Since I had the opportunity to speak privately with Senator Specter, I said to him “I would encourage you to vote against the impeachment of the President. As close as I can tell unless my name is Hillary, what he does in his private life is none of my business. We just don’t care. What we do care about is that he is doing a good job as President.”

Somehow I suspect I was not the only person with this suggestion.

In the Senate, … he was long regarded as its sharpest legal mind.

For those of you who recall the vote, Senator Specter was a brave voice among many. Citing Scottish law, Mr. Specter voted “not proven,” then added “therefore not guilty.”

At that point he earned my total respect, and constant vote … although I cannot recall any time that I did not vote for him.

His strength of character and compassion for those in need made him someone who was deserving of the popular support he enjoyed, and we were fortunate to have him representing us.

Our last conversation was quoted in the Altoona Mirror, where I was referred to as “Baby Boomer Holly Holdren” … which I am.

The discussion revolved around the upcoming bills regarding health care … which would come to be known as Obamacare. For those of us who have no insurance, this is an issue which voters rely upon.

Senator Specter said “Holly, I think we’re going to cover you.” … and I had no doubt that he would do everything in his power to try to make that happen.

As a moderate and as a professional, he was someone who did not play political games with important issues as is done all too often in the Congress now. Bipartisan efforts were part of what made him as successful as he was.

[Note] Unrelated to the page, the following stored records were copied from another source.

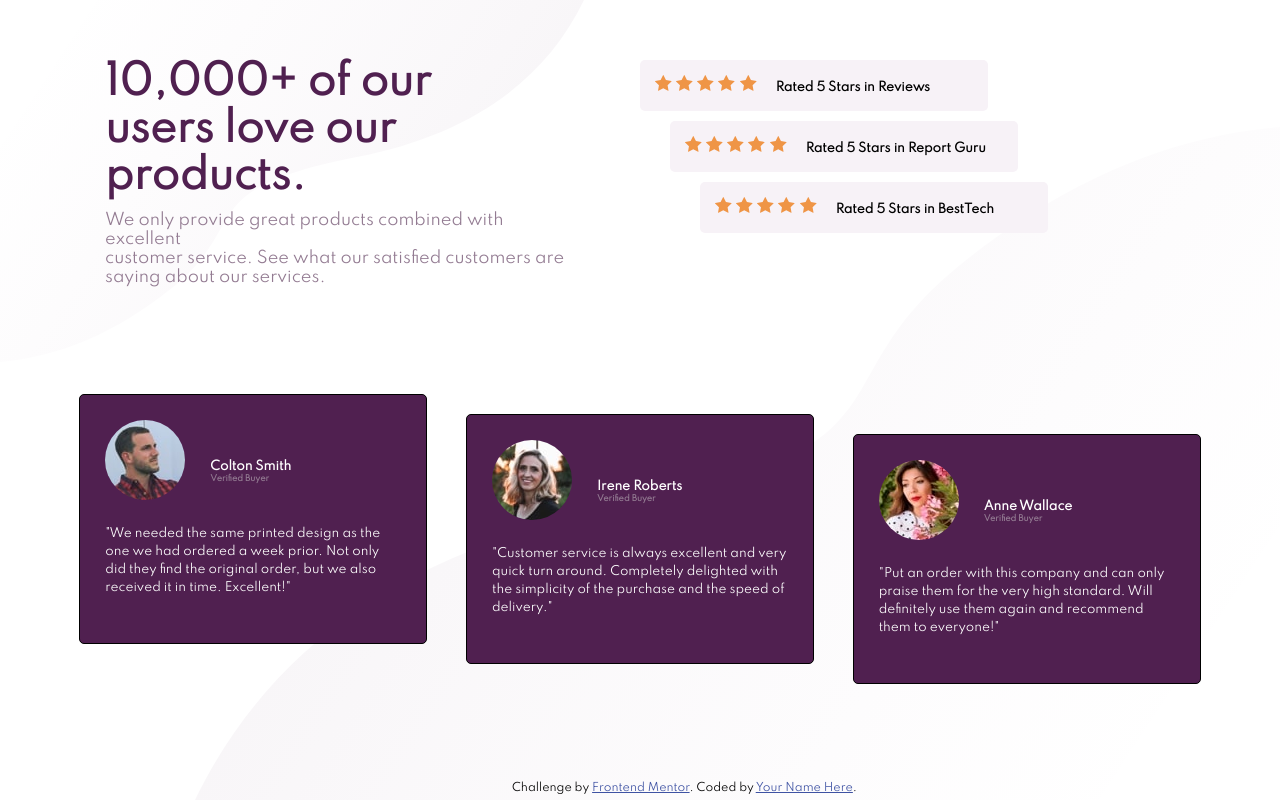
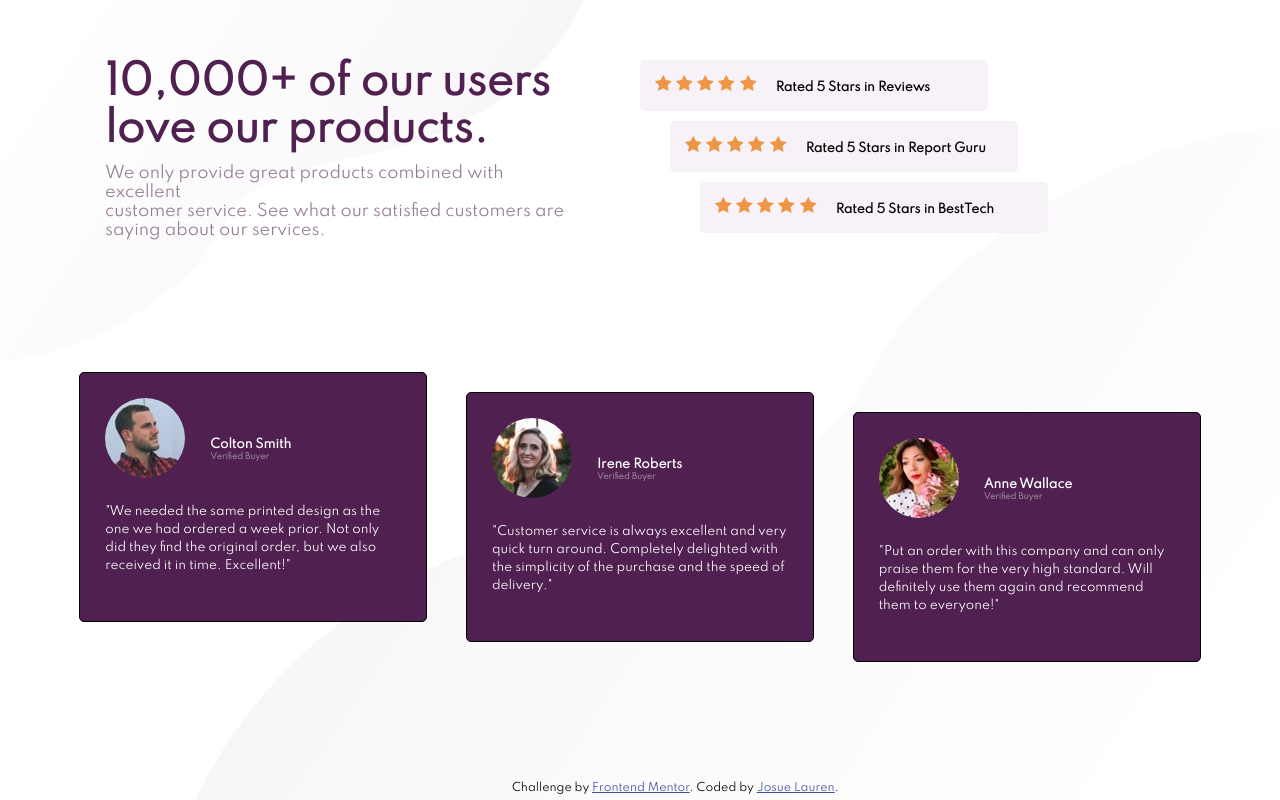
Before and after one commit to JosueLauren/social-proof-section-master, a plain HTML site: page index.html in a window 1280 px wide. Drawn offline with Linux system fonts and the light colour scheme; a web font is replaced by a local one.

Commit message:
Finalizado a parte mobile e o projeto

```diff
--- a/index.html
+++ b/index.html
@@ -13,7 +13,7 @@
   <body>
     <main class="principal">
       <section class="titulo">
-        <h1>10,000+ of our <br> users love our <br> products.</h1>
+        <h1>10,000+ of our users love our products.</h1>
         <p>We only provide great products combined with excellent <br> customer service.
           See what our satisfied customers are saying about our services.</p>
       </section>
@@ -84,7 +84,7 @@
       <div class="attribution">
         Challenge by
         <a href="https://www.frontendmentor.io?ref=challenge" target="_blank">Frontend Mentor</a>.
-        Coded by <a href="#">Your Name Here</a>.
+        Coded by <a href="#">Josue Lauren</a>.
       </div>
     </main>
   </body>
```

Politics needs more people like him … not fewer. I was honored to have met him.

He will be missed.